(Dataset excerpts)
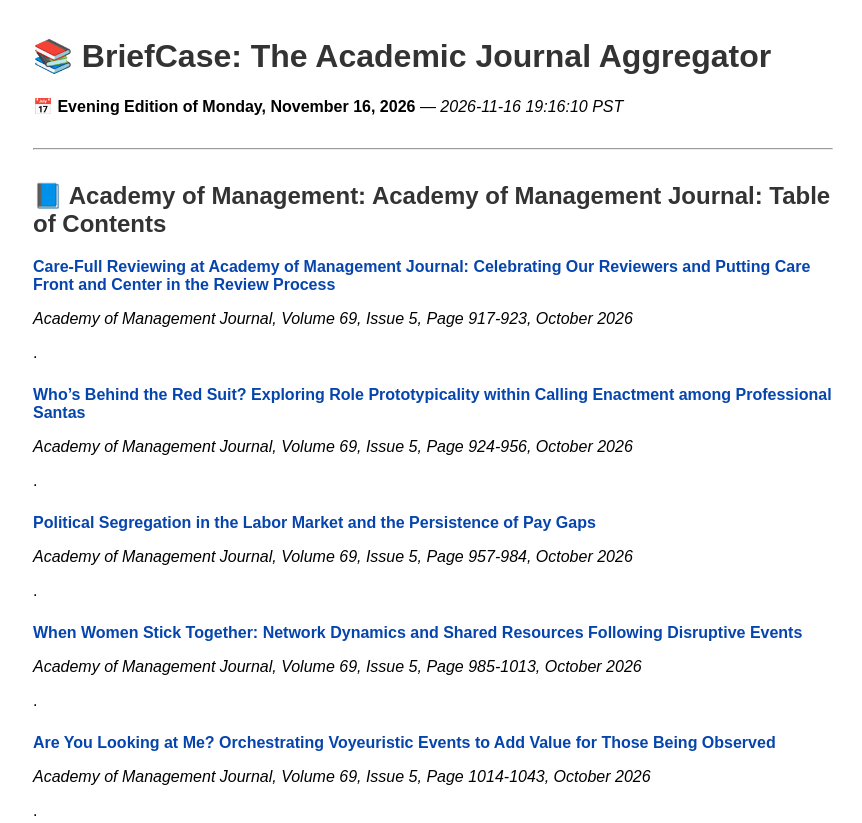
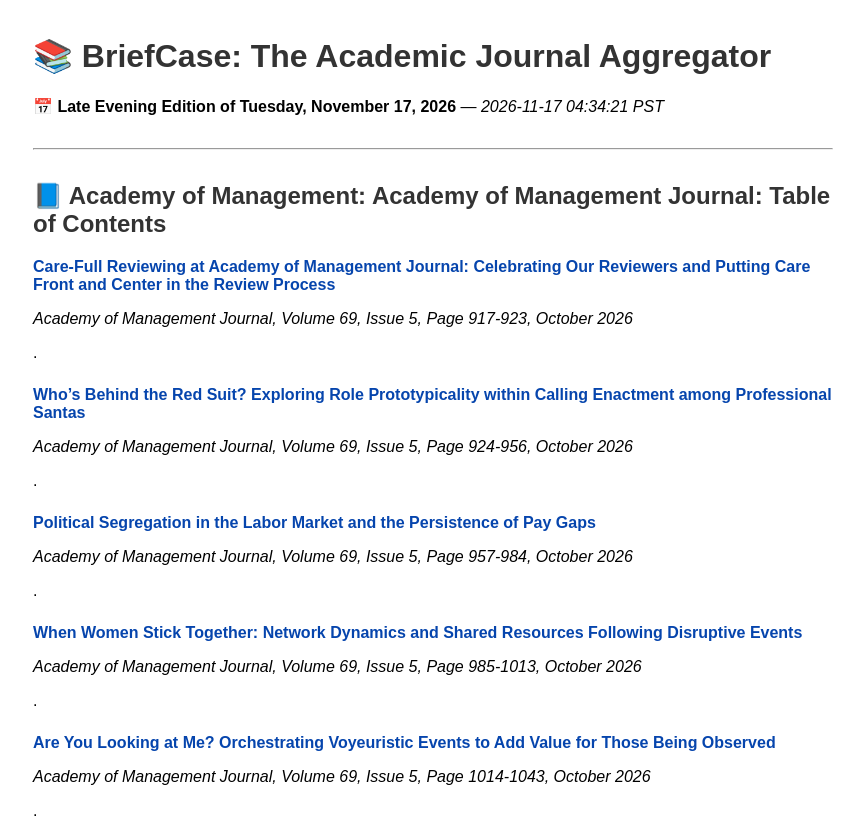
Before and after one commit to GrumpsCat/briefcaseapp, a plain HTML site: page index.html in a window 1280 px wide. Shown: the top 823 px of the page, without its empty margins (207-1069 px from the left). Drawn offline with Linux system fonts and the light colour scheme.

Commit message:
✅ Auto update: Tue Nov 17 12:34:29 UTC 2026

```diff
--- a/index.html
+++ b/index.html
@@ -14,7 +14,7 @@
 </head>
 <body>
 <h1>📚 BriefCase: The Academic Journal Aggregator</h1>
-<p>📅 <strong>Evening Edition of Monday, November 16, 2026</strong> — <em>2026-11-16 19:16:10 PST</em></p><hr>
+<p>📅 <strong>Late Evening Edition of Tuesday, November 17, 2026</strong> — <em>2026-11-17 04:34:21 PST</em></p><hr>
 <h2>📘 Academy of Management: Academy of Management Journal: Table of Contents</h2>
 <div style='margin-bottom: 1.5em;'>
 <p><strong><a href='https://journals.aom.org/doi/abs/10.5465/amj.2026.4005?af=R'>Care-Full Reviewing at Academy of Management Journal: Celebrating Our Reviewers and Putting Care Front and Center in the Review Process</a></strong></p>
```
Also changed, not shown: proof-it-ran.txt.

---

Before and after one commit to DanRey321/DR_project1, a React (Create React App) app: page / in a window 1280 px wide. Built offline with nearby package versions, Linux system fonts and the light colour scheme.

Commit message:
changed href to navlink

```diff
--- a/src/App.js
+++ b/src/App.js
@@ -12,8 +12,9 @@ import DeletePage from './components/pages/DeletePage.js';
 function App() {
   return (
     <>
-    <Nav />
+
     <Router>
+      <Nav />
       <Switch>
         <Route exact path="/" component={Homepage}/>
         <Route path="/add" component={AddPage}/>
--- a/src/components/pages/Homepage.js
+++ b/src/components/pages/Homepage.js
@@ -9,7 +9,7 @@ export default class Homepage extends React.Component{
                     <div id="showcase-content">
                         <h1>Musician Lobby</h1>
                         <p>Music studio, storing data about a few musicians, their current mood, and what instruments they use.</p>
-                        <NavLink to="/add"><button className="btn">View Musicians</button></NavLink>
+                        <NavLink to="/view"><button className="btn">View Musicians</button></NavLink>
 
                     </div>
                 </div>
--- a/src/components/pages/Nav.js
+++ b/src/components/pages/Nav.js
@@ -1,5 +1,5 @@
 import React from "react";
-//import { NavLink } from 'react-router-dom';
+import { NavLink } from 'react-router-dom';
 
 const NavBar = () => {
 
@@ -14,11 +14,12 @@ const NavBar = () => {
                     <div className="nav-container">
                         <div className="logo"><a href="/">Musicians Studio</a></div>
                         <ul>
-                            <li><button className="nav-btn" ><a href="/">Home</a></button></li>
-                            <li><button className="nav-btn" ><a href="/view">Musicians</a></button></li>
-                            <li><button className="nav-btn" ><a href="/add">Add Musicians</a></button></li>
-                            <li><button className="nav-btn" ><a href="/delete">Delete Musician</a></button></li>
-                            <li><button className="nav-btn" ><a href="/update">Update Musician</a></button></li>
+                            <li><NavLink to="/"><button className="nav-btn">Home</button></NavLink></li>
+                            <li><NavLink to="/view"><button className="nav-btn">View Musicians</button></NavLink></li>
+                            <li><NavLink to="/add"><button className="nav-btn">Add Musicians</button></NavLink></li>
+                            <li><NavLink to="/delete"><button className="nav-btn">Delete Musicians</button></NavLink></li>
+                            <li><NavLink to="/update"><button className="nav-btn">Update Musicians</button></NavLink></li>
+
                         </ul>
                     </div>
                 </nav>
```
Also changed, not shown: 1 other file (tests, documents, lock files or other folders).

(Task goal) Find the number of lines in the records that include the word "Homepage". Write only that number.

(Result of this exercise) 4